Mother: “Our son is 21 months old. Since he was five months old, he has been going to a ‘Tagesmutter’ (host mother) four days a week. We live in Germany. There are nine other children at the shelter, and two childminders. Until he was nine months old, I came every day to breastfeed, at least I had a moment of contact with him. Since this month I have a new job, where I work five days a week and my son goes to daycare full-time. I struggle with that. Will it harm our bond if he goes to daycare for five days? Will the bond between the Tagesmutter and him become stronger than ours? What does not help is that my son runs into the arms of the Tagesmutter after entering the shelter. If I’m lucky, I’ll get another kiss before his attention is elsewhere. Fortunately, he is very happy when my friend or I come to pick him up, and we have a good, close relationship with him, but it still stings.”
Carolina de Weerth: “From the child’s point of view, I don’t think much is going on here. The fact that he is running towards the host mother is a good indication that he is having a good time. The fact that he is then happy to see his parents is also a good sign.
“We know that young children can bond with more adults than just the parents, and that certainly doesn’t have to deteriorate the bond between you and them. In fact, it can boost a child’s development if they have several adults to learn from. In addition, there are other children at the shelter, which allows him to practice social skills such as waiting his turn.

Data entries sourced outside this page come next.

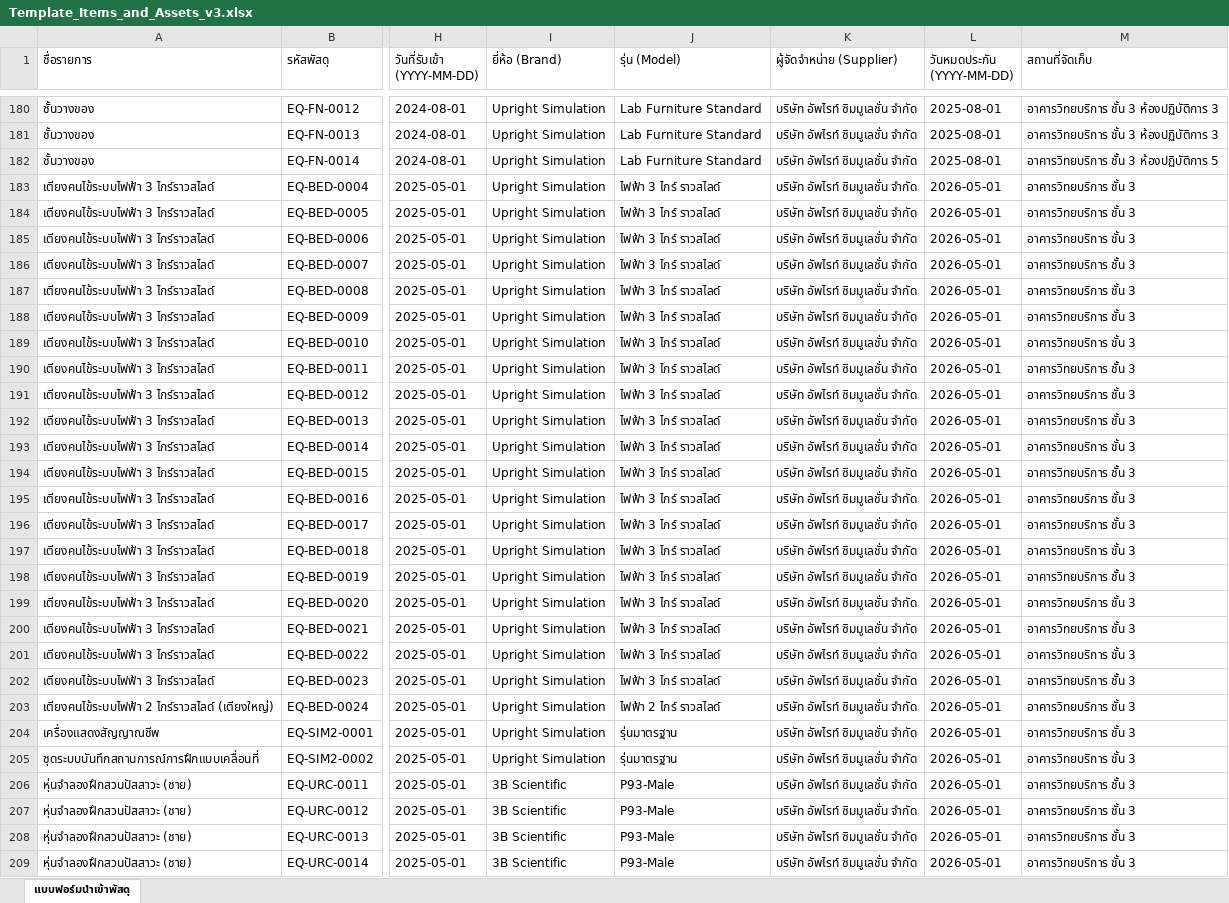
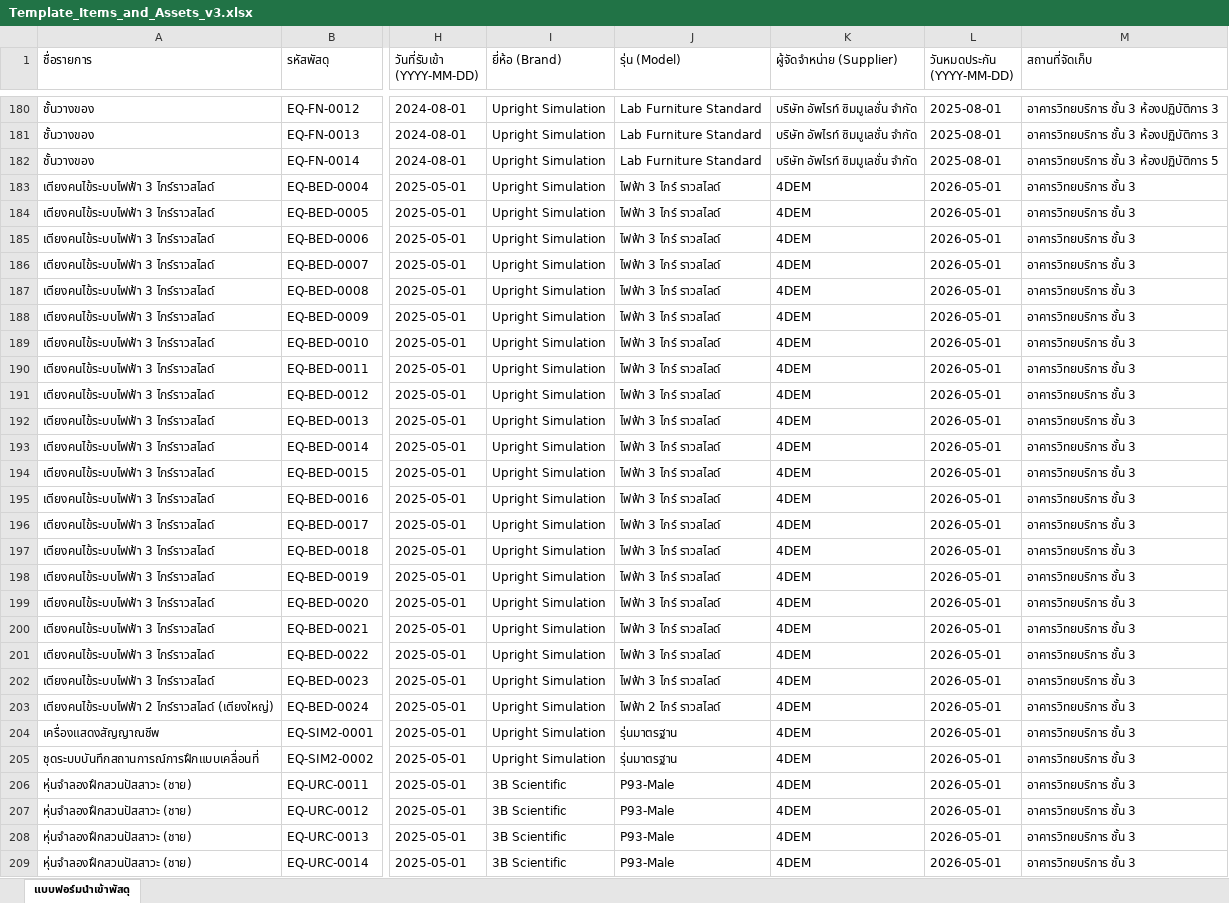
Before and after one commit to natthakul-kk/nursing-lab-system, an Excel workbook: ข้อมูลครุภัณฑ์/Template_Items_and_Assets_v3.xlsx, sheet แบบฟอร์มนำเข้าพัสดุ, drawn as a sheet; only a part is shown, gaps mark what is left out; values as stored, in another font and other column widths than the file's, no borders; the diff covers the shown part only; the diff names each change by its address in the sheet, - before the commit and + after, or states it on an @@ line.

Commit message:
fix(equipment): update 71 assets supplier to 4DEM and clear unverified supplier on 138 FA assets

```diff
--- a/ข้อมูลครุภัณฑ์/Template_Items_and_Assets_v3.xlsx (sheet แบบฟอร์มนำเข้าพัสดุ)
+++ b/ข้อมูลครุภัณฑ์/Template_Items_and_Assets_v3.xlsx (sheet แบบฟอร์มนำเข้าพัสดุ)
-K183:K209 (ผู้จัดจำหน่าย (Supplier)): บริษัท อัพไรท์ ซิมมูเลชั่น จำกัด
+K183:K209 (ผู้จัดจำหน่าย (Supplier)): 4DEM
```
Also changed, not shown: 182 edited cells elsewhere in this sheet, 2 other files.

“I don’t think there’s anything wrong with this construction for him, but it might be for you, and that’s where the risk lies. If you become unhappy because of the lack, if you become jealous of the bond with the host and start competing with her, or if you overcompensate at home, your child will feel it. Children are like sponges.

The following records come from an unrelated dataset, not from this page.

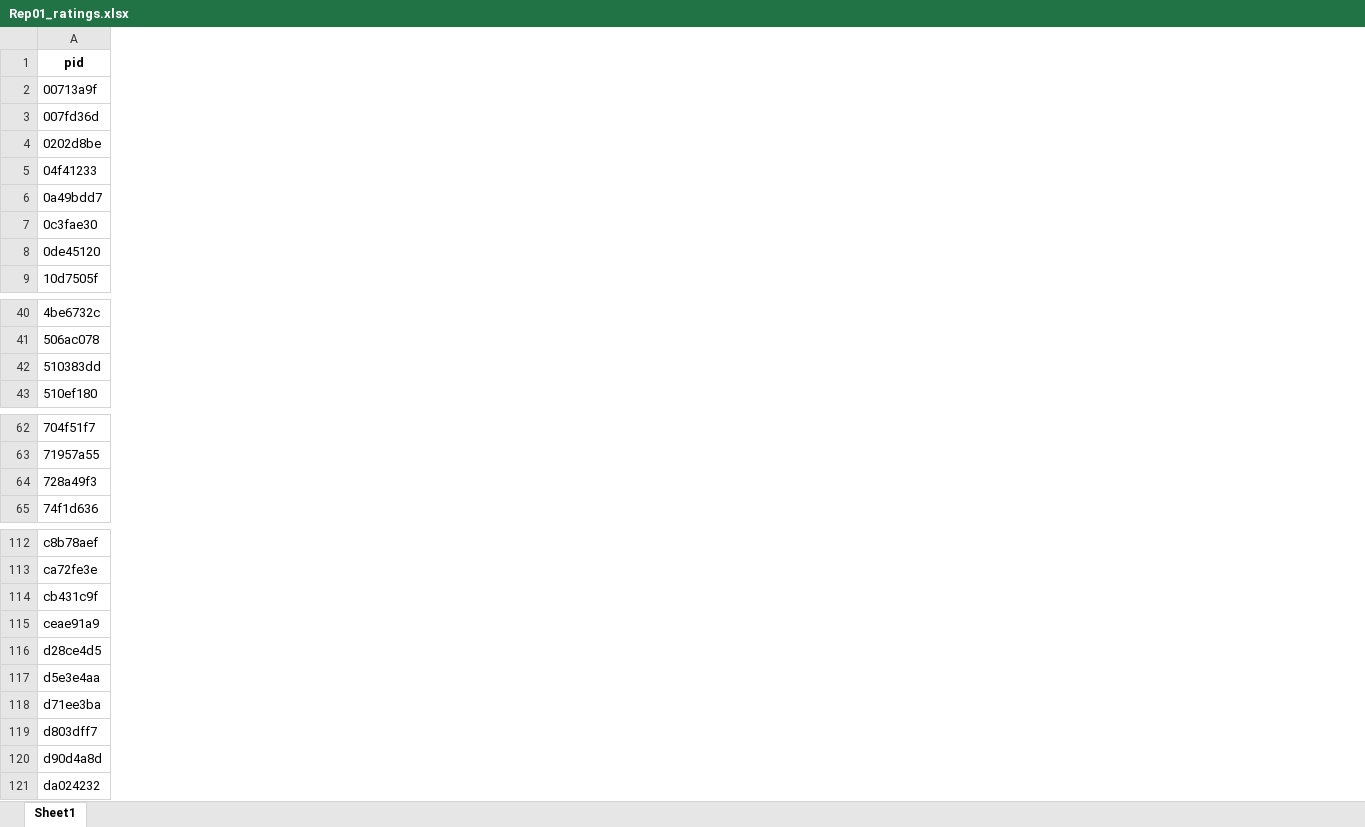
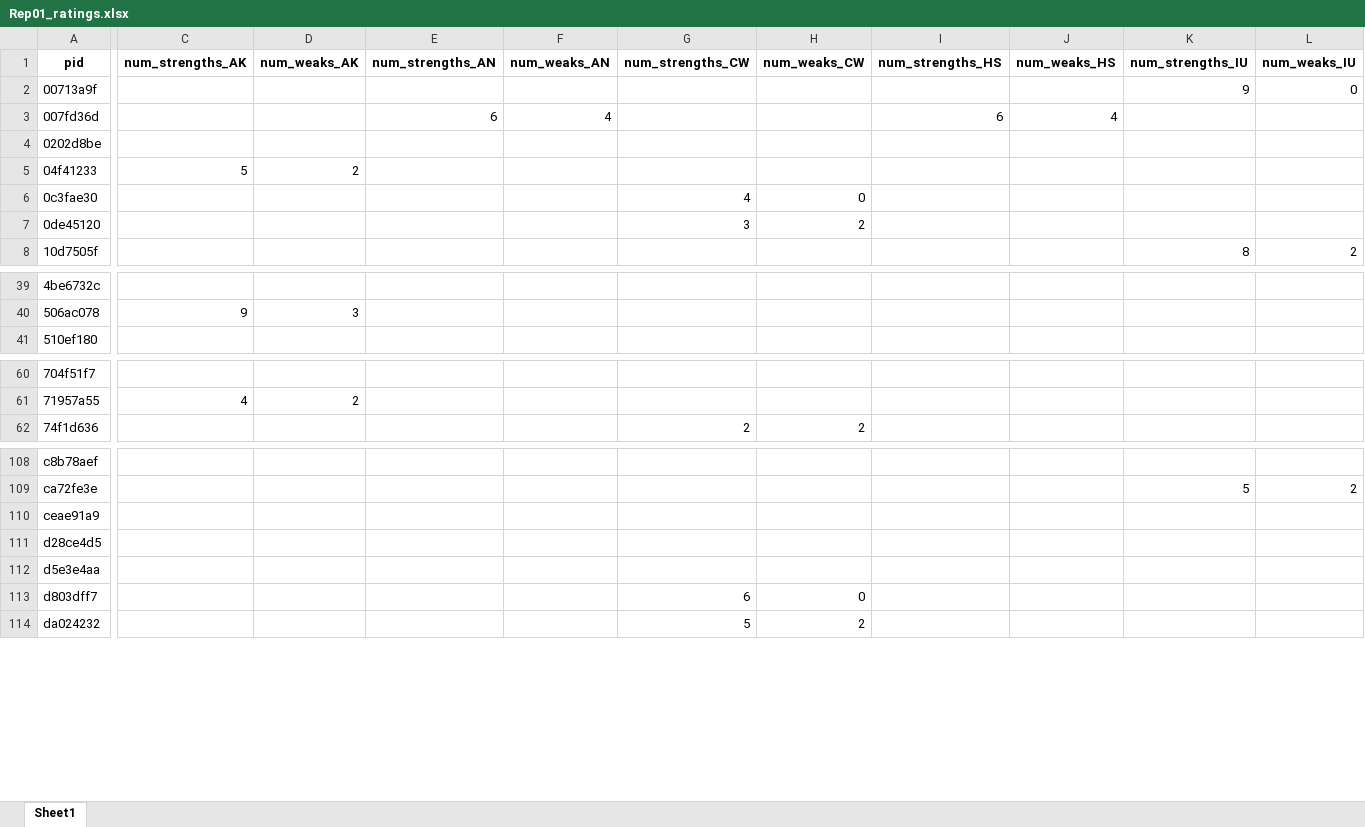
Before and after one commit to TiziSchuh/Stellar_Rep_01, an Excel workbook: raw_data/Rep01_ratings.xlsx, sheet Sheet1, drawn as a sheet; only a part is shown, gaps mark what is left out; values as stored, in another font and other column widths than the file's, no borders; charts and pictures and conditional formats not drawn; removed rows and columns are numbered as before the commit, all else as after; rows hold the shown columns only; the diff covers the shown part only; the diff names each change by its address in the sheet, - before the commit and + after, or states it on an @@ line.

```diff
--- a/raw_data/Rep01_ratings.xlsx (sheet Sheet1)
+++ b/raw_data/Rep01_ratings.xlsx (sheet Sheet1)
@@ column C (num_strengths_AK) unhidden, row 5: 5; row 40: 9; row 61: 4 @@
@@ column D (num_weaks_AK) unhidden, row 5: 2; row 40: 3; row 61: 2 @@
@@ column E (num_strengths_AN) unhidden, row 3: 6 @@
@@ column F (num_weaks_AN) unhidden, row 3: 4 @@
@@ column G (num_strengths_CW) unhidden, rows 6-7: 4 | 3; row 62: 2; rows 113-114: 6 | 5 @@
@@ column H (num_weaks_CW) unhidden, rows 6-7: 0 | 2; row 62: 2; rows 113-114: 0 | 2 @@
@@ column I (num_strengths_HS) unhidden, row 3: 6 @@
@@ column J (num_weaks_HS) unhidden, row 3: 4 @@
@@ column K (num_strengths_IU) unhidden, rows 2-8: 9 |  |  |  |  |  | 8; row 109: 5 @@
@@ column L (num_weaks_IU) unhidden, rows 2-8: 0 |  |  |  |  |  | 2; row 109: 2 @@
-row 6: 0a49bdd7
-row 42: 510383dd
-row 64: 728a49f3
-row 114: cb431c9f
-row 118: d71ee3ba
-row 120: d90d4a8d
```
Also changed, not shown: 26 added rows, 2 removed rows, 14 added columns and 2 edited cells elsewhere in this sheet, hidden cells, charts or pictures, 12 other files.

“The best thing that can happen to a child is happy parents. So take a good look at whether working five days is also the best solution for you.”
Do not worry
Bass Delivery: “You don’t have to worry that your child will love the host mother more than you do. You remain the constant factor in the story, your son will really come back to you.
“And don’t be fooled by your child’s preferences: children will always have a parent or a grandfather or grandmother who they like better than the other. That can also change and they sometimes play that out a bit.
“At one time, childcare was mainly considered a problem because it was thought that a child could not bond with more than one adult. Today, very often in their young lives, children have to say goodbye to an adult by whom they know that they have been formed with great love. That is really sad. After you say goodbye, visit him again. At some point, the lack of that special person in a child’s life will disappear by itself.”